El Monte RV is similar to Cruise America but has fewer locations throughout the U.S. Additionally. They are limited in that they only rent Class A and C RVs. However, El Monte RV also offers one-way rentals along with short and long-term temporary housing solutions, which may appeal to some looking to rent an RV.
Camper Travel Bookings
The last place to rent an RV on this list is Camper Travel Bookings, which is included due to its international travel destination rental options. Renters can choose a motorhome or campervan in the U.S., Canada, Australia, New Zealand, South Africa, or Europe.
How Much Does It Cost to Rent an RV?
Now that you know your options for renting an RV and where you can get started renting, you’re likely wondering how much it costs to rent an RV.
Like anything, the rental cost will depend on size, amenities, and time of year/location, as well as whether you’re renting from a private party or company. While you’ll need to research rental costs based on your budget and desired RV type, some general guidelines on the price to rent an RV are found below.
- Class A: $175 to $275 per night
- Class B: $100 to $200 per night
- Class C: $150 to $200 per night
- Fifth Wheel: $60 to $150 per night
- Travel Trailer: $50 to $125 per night
- Pop Up Trailer: $50 to $100 per night
Along with the nightly cost to rent an RV, be prepared to factor in other expenses such as a pay-per-mile charge and gas, taxes, and cleaning fees. Sometimes these fees are included in the rental, but other times they may not be.
Some Helpful RVing Apps
As you can see, while renting an RV is generally cheaper than buying your own or paying for other accommodations, there are a lot of additional costs that can quickly add up.
If you’re thinking about RVing, renting, or not, check out these apps to help you save a bit of money.
Gasbuddy is a free app that shows local gas prices in the U.S. and Canada. Using the app, you can find the cheapest gas in the area you’re traveling in and save some money on gas. You can even filter your search by brand and type of gas.
FreeRoam is an app containing information on free and paid RV camping locations and overnight parking throughout the U.S. The app also provides reviews and ratings on various metrics such as cell reception and safety.
This membership app allows you to find and stay at thousands of host locations across the country. Pay the $50 yearly membership, and you’ll have access to thousands of people willing to let you park your RV on their property for free.
The Speedcheck app lets you test internet speed as well as offers the closest open Wi-Fi connections.
National Park Service

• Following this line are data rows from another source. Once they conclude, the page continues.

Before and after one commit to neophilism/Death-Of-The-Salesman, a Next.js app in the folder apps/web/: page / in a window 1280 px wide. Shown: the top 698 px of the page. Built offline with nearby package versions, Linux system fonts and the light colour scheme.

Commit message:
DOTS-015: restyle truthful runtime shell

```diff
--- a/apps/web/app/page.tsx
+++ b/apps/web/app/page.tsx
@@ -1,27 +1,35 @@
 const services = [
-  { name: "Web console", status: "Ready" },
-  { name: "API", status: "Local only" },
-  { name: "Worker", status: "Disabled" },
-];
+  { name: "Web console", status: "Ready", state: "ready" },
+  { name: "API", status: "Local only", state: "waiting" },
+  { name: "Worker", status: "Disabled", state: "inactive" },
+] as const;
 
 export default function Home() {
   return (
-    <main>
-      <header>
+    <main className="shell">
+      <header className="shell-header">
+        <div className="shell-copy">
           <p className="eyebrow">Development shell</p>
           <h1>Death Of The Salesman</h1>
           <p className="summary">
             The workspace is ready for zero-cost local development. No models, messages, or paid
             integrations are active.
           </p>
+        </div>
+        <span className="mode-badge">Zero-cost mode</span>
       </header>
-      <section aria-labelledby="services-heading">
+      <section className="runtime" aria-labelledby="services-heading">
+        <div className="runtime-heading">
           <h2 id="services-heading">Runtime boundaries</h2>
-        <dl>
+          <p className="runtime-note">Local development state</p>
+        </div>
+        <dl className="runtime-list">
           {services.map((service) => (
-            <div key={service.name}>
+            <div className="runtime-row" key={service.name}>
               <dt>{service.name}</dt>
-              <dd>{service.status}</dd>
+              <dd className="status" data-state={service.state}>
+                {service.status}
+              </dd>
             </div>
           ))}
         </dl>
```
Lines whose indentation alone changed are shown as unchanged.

If you’re into RVing, then you’re probably also into National and State Parks. One of the best apps for preparing to explore our nation’s natural wonders is the National Park Service app. The app contains everything you need to know about the over 420 National Parks and Monuments across the country.
When Does It Make Sense to Rent an RV?
Now that you know all the basics for renting an RV, let’s talk about when it makes sense to rent an RV.
First, renting an RV is perfect for those who don’t have the funds to purchase an RV or don’t have a place to store one.
Even if you do have the money to buy your RV, and while it may be tempting to do so, the reality is that most RVs sit largely unused throughout the year. Thus, another reason to rent an RV is if you only want to use it intermittently or if you’re not sure how much you’ll use it. If you find you love the RV life and want to do it often or for extended periods, you can always purchase your own down the line.
The last primary reason to consider renting rather than buying is to take certain types of trips. For example, RVs are great for hunting trips or traveling to National Parks that don’t have other forms of accommodations nearby.
You can rent almost anything nowadays, and RVs are no different.
If you’re interested in traveling in an RV, or possibly even living in one, consider renting an RV instead of buying to save money and experience all that road trips have to offer.
Where will your adventures take you next?
This post originally appeared on Savoteur.